It’s important to keep track of your final mixes of each song. I create a folder called ‘Bounces’ for each song (since I’m in Pro Tools and the mixes are referred to as bounces). So when I first go to ‘bounce to disk’ on a project, I select Bounce, then ‘New Folder’ in the bottom left. I label it ‘XXX Bounces’ and then every time I create a bounce for that session, it goes into that folder. It’s also important to put a version number on the bounce, any relevant info, and the date. For example, the song called “Space Cakes V.2, vocal down -2 dB 10.20.12” – means the title is Space Cakes, it’s the second version, I lowered the vocal 2 dB, and it was done on October 12, 2012. That way, when I go to look for the different mixes, I’ll always know exactly what they were, and where to find them (In the Bounce folder!).
Keep your loops and libraries on separate drives
I literally have thousands of loops, sound effects and samples. To keep track of them, I put them on different internal drives on my computer. This way, I know where they are at all times. It’s common sense, but keep them off your main DAW working drive. Also, any loops or samples I use, I make sure to import them into the current working session. That way, they will always be in the audio files folder – no matter where I travel with that session.
Backup, Backup, Backup

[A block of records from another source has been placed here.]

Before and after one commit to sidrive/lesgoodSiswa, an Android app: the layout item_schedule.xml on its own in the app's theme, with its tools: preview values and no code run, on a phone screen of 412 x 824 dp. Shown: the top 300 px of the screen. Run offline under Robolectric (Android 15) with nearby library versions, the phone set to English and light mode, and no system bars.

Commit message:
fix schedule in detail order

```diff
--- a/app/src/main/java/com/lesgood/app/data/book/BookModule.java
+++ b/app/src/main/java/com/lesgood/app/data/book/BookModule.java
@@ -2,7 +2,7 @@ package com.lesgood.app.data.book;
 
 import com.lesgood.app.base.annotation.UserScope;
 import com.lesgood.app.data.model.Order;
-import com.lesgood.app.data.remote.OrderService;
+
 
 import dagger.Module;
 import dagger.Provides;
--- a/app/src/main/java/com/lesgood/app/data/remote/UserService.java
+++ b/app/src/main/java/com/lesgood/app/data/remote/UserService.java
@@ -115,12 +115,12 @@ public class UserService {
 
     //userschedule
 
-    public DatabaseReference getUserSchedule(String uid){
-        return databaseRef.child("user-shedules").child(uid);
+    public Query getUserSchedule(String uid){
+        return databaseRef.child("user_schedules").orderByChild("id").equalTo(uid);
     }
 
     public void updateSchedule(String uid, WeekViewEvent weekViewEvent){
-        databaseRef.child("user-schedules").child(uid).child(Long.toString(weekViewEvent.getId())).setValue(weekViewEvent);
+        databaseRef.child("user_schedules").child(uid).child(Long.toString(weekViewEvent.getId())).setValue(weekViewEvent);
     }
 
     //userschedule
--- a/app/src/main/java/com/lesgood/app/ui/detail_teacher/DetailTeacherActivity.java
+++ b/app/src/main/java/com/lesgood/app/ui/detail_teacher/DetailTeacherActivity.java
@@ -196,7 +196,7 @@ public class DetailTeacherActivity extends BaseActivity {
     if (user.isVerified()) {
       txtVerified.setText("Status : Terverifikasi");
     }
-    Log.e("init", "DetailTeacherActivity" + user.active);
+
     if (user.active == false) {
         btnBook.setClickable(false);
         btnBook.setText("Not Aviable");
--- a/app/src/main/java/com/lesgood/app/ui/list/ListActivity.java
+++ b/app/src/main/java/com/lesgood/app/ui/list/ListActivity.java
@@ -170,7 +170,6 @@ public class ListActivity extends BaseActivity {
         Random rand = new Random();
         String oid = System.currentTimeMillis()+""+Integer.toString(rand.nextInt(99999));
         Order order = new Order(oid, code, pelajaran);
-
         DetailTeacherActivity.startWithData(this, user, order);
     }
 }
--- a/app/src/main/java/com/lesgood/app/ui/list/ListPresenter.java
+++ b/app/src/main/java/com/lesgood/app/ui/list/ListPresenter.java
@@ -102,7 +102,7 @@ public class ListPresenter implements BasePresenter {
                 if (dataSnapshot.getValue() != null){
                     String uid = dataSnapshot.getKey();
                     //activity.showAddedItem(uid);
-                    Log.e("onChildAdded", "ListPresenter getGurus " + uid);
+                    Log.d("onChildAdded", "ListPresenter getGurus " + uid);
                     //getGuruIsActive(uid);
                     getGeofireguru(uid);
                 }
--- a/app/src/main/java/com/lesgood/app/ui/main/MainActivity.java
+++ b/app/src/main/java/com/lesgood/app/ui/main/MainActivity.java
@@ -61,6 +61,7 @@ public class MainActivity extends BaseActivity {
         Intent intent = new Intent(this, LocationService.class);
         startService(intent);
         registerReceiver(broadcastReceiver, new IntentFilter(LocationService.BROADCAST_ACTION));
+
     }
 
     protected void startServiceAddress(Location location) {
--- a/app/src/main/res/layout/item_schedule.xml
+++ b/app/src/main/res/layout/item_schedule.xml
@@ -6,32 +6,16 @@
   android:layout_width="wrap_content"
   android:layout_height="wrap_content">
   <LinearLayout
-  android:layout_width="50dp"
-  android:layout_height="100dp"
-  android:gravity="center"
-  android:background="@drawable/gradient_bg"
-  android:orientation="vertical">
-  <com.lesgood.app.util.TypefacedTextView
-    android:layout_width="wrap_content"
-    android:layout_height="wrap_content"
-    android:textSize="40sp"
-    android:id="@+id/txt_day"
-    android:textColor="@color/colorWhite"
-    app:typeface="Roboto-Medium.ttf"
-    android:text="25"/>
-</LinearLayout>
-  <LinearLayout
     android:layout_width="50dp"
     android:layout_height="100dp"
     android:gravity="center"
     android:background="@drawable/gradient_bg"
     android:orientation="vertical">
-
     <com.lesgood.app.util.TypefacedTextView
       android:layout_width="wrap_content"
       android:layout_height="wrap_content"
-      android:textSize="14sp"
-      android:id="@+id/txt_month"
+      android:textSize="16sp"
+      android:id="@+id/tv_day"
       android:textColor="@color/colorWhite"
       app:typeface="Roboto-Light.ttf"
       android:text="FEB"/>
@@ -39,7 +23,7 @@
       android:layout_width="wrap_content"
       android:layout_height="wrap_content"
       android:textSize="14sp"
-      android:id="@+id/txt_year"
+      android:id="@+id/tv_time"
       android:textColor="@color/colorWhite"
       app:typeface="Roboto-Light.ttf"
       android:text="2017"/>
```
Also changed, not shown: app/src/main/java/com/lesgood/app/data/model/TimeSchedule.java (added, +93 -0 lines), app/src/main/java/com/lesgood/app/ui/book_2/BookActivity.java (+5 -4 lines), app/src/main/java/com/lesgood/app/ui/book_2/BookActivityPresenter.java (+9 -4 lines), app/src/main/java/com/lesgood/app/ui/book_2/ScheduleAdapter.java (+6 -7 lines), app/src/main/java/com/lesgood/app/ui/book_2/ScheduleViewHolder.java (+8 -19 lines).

Back up to at least 2 extra drives: The old adage “if you don’t have it on 3 drives, you don’t have it” is true. Make sure you back your project up nightly if possible. Even if you just drag it to an external FireWire drive, at least it’s off the main computer. I back it up to a small pocket drive, and then to a main drive. The folders are labeled ‘Project XXX BU (backup)” and dated. I will even go as far as to place labels or tape on the main backup drive letting me know what’s on there. Or you can take a screenshot of the contents and tape it directly to it. That way, you’re not guessing what is on each of the drives. It’s simple – but it works.